  • Title V Federal Operating Permits – facility with potential to emit (PTE) of 100 tons per year (tpy) of criteria pollutants or 10/25 tpy of hazardous air pollutants (HAPs)
  • Prevention of Significant Deterioration (PSD) New Source Review Permits (facility with 250 tpy of criteria pollutants)
  • Nonattainment New Source Review (NNSR) Permits – major source facilities located in nonattainment areas (e.g., ozone (smog) nonattainment).

Texas State Minor Source Air Permit Types Available for O&G

General Air Permit Application Process

  1. Determine emission sources and operating parameters (throughputs, runtime, capacities, product characteristics, etc.).
  2. Calculate facility and equipment potential to emit (PTE) emissions to determine best air permit authorization available. Best permit strategy is to install emission controls (e.g., VRUs, Vapor Combustion Units, flares) to limit PTE to make the facility a minor source.
  3. Determine applicable regulatory requirements and emission standards.
  4. Prepare application using required TCEQ forms. 
  5. Submit completed application forms to TCEQ with any required permit application fees. Submittal of E-permits/Registrations using a STEERS (State of Texas Environmental Electronic Reporting System) Account may be an option.
  6. Begin construction and operation after approval or permit received from TCEQ. NOTE: Some PBRs do not require correspondence from TCEQ to begin construction/operation.
  7. Ensure that facility constructed and operated in compliance with all permit required emission control requirements and standards.


The TCEQ’s Office of Compliance and Enforcement enforces compliance with all environmental laws and regulations in Texas. Since the TCEQ has been delegated authority to administer the CAA requirements for Texas, it is the primary enforcement agency for federal air permits (Title 5, PSD, NNSR).
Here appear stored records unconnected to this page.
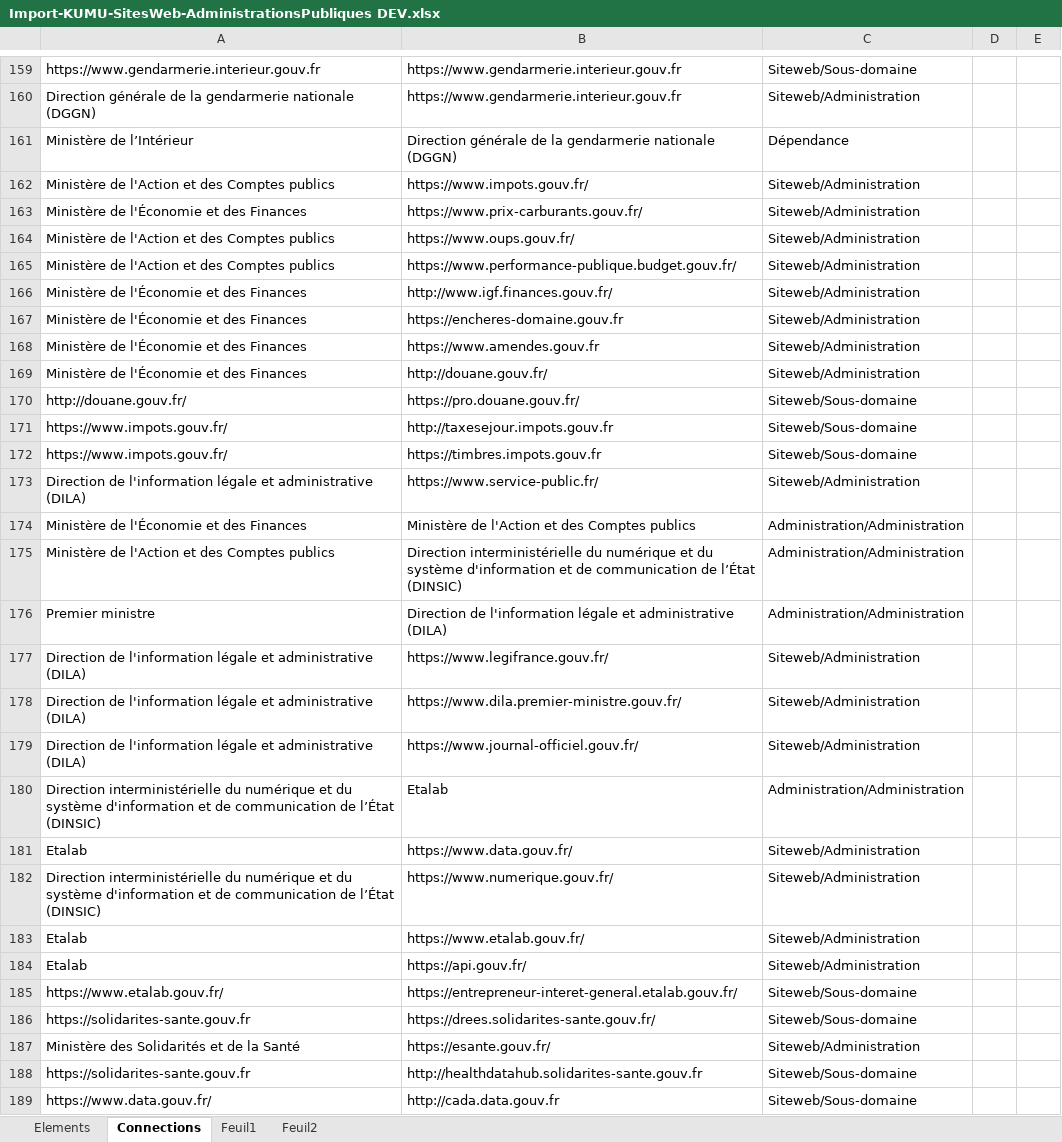
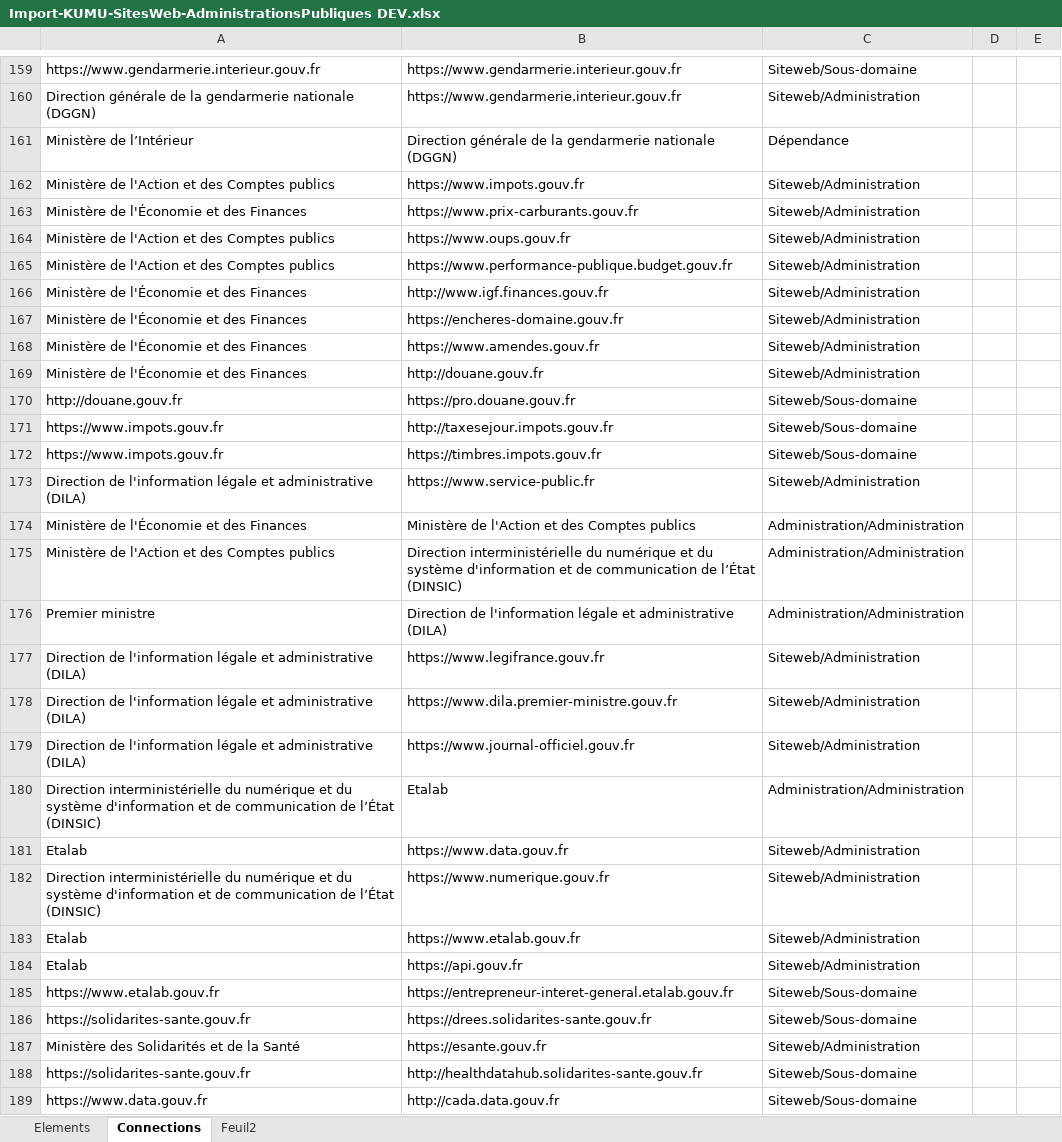
Before and after one commit to jbledevehat/graph-gouv-fr, an Excel workbook: Data/Import-KUMU-SitesWeb-AdministrationsPubliques DEV.xlsx, sheet Connections, drawn as a sheet; only a part is shown, gaps mark what is left out; values as stored, in another font and other column widths than the file's, no borders; conditional formats not drawn; the diff covers the shown part only; the diff names each change by its address in the sheet, - before the commit and + after, or states it on an @@ line.

```diff
--- a/Data/Import-KUMU-SitesWeb-AdministrationsPubliques DEV.xlsx (sheet Connections)
+++ b/Data/Import-KUMU-SitesWeb-AdministrationsPubliques DEV.xlsx (sheet Connections)
-sheet tab: Feuil1
-B162: https://www.impots.gouv.fr/
+B162: https://www.impots.gouv.fr
-B163: https://www.prix-carburants.gouv.fr/
+B163: https://www.prix-carburants.gouv.fr
-B164: https://www.oups.gouv.fr/
+B164: https://www.oups.gouv.fr
-B165: https://www.performance-publique.budget.gouv.fr/
+B165: https://www.performance-publique.budget.gouv.fr
-B166: http://www.igf.finances.gouv.fr/
+B166: http://www.igf.finances.gouv.fr
-B169: http://douane.gouv.fr/
+B169: http://douane.gouv.fr
-A170: http://douane.gouv.fr/
+A170: http://douane.gouv.fr
-B170: https://pro.douane.gouv.fr/
+B170: https://pro.douane.gouv.fr
-A171:A172: https://www.impots.gouv.fr/
+A171:A172: https://www.impots.gouv.fr
-B173: https://www.service-public.fr/
+B173: https://www.service-public.fr
-B177: https://www.legifrance.gouv.fr/
+B177: https://www.legifrance.gouv.fr
-B178: https://www.dila.premier-ministre.gouv.fr/
+B178: https://www.dila.premier-ministre.gouv.fr
-B179: https://www.journal-officiel.gouv.fr/
+B179: https://www.journal-officiel.gouv.fr
-B181: https://www.data.gouv.fr/
+B181: https://www.data.gouv.fr
-B182: https://www.numerique.gouv.fr/
+B182: https://www.numerique.gouv.fr
-B183: https://www.etalab.gouv.fr/
+B183: https://www.etalab.gouv.fr
-B184: https://api.gouv.fr/
+B184: https://api.gouv.fr
-A185: https://www.etalab.gouv.fr/
+A185: https://www.etalab.gouv.fr
-B185: https://entrepreneur-interet-general.etalab.gouv.fr/
+B185: https://entrepreneur-interet-general.etalab.gouv.fr
-B186: https://drees.solidarites-sante.gouv.fr/
+B186: https://drees.solidarites-sante.gouv.fr
-B187: https://esante.gouv.fr/
+B187: https://esante.gouv.fr
-A189: https://www.data.gouv.fr/
+A189: https://www.data.gouv.fr
```
Also changed, not shown: 64 added rows and 34 edited cells elsewhere in this sheet, sheet Feuil2, sheet Elements, 8 other files.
Best Practices for Oil and Gas Permitting

Below are a few best practices that can help permit an oil and gas production facility. 
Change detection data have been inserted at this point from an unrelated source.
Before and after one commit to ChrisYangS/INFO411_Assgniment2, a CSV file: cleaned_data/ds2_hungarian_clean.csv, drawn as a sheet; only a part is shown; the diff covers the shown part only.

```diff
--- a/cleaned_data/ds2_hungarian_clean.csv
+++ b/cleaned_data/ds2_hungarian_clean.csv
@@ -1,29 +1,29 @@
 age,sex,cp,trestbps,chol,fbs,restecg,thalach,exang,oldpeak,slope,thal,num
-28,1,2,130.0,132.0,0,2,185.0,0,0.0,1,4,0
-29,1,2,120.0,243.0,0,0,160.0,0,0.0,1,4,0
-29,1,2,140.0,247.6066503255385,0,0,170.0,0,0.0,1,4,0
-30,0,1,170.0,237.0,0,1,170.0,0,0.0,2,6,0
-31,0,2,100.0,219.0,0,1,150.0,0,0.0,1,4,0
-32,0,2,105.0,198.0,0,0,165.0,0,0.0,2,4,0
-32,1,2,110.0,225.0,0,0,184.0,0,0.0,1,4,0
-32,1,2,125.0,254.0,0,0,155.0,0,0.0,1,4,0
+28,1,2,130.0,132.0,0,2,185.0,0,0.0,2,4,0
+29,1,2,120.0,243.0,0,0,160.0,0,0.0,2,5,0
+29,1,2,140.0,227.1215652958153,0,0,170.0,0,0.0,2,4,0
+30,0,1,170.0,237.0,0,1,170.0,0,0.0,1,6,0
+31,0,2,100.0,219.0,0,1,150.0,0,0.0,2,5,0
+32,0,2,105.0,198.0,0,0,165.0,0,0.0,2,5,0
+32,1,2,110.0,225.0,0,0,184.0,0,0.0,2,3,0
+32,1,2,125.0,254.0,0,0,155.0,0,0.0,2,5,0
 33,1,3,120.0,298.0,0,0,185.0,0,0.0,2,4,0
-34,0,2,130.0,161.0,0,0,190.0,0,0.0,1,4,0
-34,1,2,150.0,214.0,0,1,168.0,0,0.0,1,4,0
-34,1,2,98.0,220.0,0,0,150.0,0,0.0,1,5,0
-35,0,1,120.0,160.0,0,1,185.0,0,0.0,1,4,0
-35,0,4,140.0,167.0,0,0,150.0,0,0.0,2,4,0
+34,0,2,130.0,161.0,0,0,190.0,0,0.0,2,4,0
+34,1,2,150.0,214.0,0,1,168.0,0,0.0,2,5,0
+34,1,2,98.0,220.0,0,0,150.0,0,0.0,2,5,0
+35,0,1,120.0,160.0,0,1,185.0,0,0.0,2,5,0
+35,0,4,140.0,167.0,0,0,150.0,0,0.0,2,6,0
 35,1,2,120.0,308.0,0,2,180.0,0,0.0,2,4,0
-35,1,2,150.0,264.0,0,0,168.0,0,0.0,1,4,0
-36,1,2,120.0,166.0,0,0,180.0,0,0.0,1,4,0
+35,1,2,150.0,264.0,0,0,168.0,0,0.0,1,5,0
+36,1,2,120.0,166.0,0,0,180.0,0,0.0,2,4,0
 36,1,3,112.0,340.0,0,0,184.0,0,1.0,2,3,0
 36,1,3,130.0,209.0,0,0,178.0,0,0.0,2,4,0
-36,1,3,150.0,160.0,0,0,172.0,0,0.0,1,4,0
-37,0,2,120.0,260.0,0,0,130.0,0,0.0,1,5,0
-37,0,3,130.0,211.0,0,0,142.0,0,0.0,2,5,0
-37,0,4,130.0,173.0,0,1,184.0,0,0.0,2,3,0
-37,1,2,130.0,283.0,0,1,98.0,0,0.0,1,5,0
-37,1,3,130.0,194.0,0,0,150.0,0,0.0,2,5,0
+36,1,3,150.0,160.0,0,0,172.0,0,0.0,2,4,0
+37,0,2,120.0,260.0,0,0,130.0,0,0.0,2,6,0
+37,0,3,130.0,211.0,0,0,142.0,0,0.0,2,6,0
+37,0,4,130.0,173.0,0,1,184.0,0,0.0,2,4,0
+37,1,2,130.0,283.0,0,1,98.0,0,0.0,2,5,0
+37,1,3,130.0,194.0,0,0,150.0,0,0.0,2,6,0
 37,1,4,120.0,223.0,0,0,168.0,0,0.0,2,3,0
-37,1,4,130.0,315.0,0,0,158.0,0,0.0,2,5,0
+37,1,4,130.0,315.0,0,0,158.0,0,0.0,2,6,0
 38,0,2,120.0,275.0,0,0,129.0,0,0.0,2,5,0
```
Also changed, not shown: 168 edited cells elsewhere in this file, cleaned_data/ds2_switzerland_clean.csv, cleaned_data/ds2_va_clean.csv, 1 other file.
  1. Design and operate facilities to meet available PBR or Standard Air Permit for O&G.  This reduces approval time for initial permitting and subsequent modifications.
  2. Limit potential to emit (PTE) emissions and obtain enforceable permit limits (production rates, runtime, etc.) where needed to qualify as a minor source. 
  3. Use emission controls to permit facilities as minor sources.  Federal air permits (Title V, PSD, NNSR) have more costs to comply with increased monitoring, recordkeeping and reporting requirements. 
  4. Minimize venting of natural gas.  Use vapor recovery units (VRU) as process equipment to control VOC emissions from storage tanks.  Use vapor recovery towers (VRT) as a part of the VRU system. 
  5. Use vapor combustion units (VCUs) or flares to control VOCs at facilities where VRUs are not feasible. 
  6. After the facility has been constructed and begins operation, verify that the approved air permit matches actual operations. 
  7. Prepare a briefing sheet and data forms that can be used to ensure the field operators comply all emission controls, permit monitoring, recordkeeping and reporting requirements. 
  8. Train field operations on the air permit requirements. 
  9. Conduct quarterly, semiannual or annual surveys of your facilities to ensure compliance. 
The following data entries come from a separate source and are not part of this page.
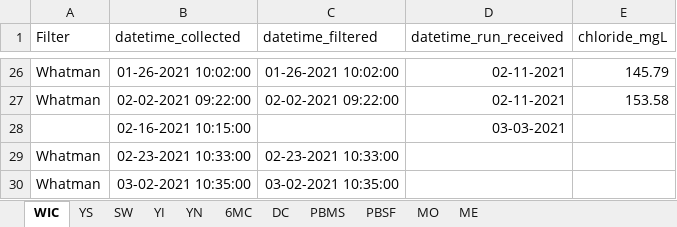
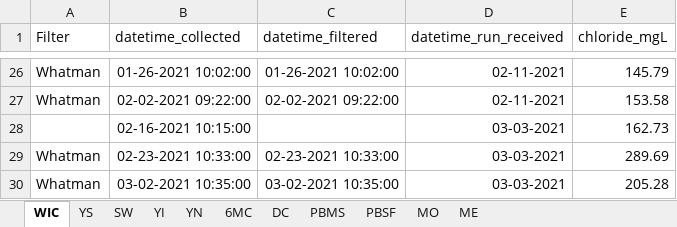
Before and after one commit to LinneaRock/CL_BUD, an Excel workbook: Data/chloride_lab.xlsx, sheet WIC, drawn as a sheet; only a part is shown, gaps mark what is left out; values as stored, in another font and other column widths than the file's, no borders; the diff names each change by its address in the sheet, - before the commit and + after, or states it on an @@ line.

Commit message:
new chloride data from IC run 3-3

```diff
--- a/Data/chloride_lab.xlsx (sheet WIC)
+++ b/Data/chloride_lab.xlsx (sheet WIC)
-E28 (chloride_mgL): (empty)
+E28 (chloride_mgL): 162.73
-D29:D30 (datetime_run_received): (empty)
+D29:D30 (datetime_run_received): 03-03-2021
-E29 (chloride_mgL): (empty)
+E29 (chloride_mgL): 289.69
-E30 (chloride_mgL): (empty)
+E30 (chloride_mgL): 205.28
```
Also changed, not shown: sheet ME, sheet SW, sheet 6MC, sheet PBMS, sheet YS, sheet DC, 3 more sheets, Data/Data_Citations.xlsx.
How does the right air permit save you money and lower exposure? 

If you can permit a facility as a minor source, then your permit fees, monitoring, reporting and recordkeeping would be less burdensome than for a major source.  The timeline to get an approval of a minor source general permit is usually much faster than for major source permits and individual permits.  If you shorten the time waiting for approval, the facility can begin production will no or minimal delays.  Also, use of minor source permit will reduce the exposure to federal oversight and requirements.

HY-BON/EDI uses its Identify, Quantify, Rectify (IQR) methodology to help your company reduce and manage air emissions. Our best in class Vapor Recovery Units, Vapor Recovery Towers, and Vapor Combustion Units can minimize emissions so production is optimized with minimal regulatory burdens.

Contact HY-BON/EDI now to find out how we can assist your operations. Company specific webinars tailored to your operations are available. Contact us at SW`97Y}=Jgoq]#[bemELm5FWt&~ or SW`97Y}=Jgoqz$2&]#[G5My#pf4RJ_`&d|q for details.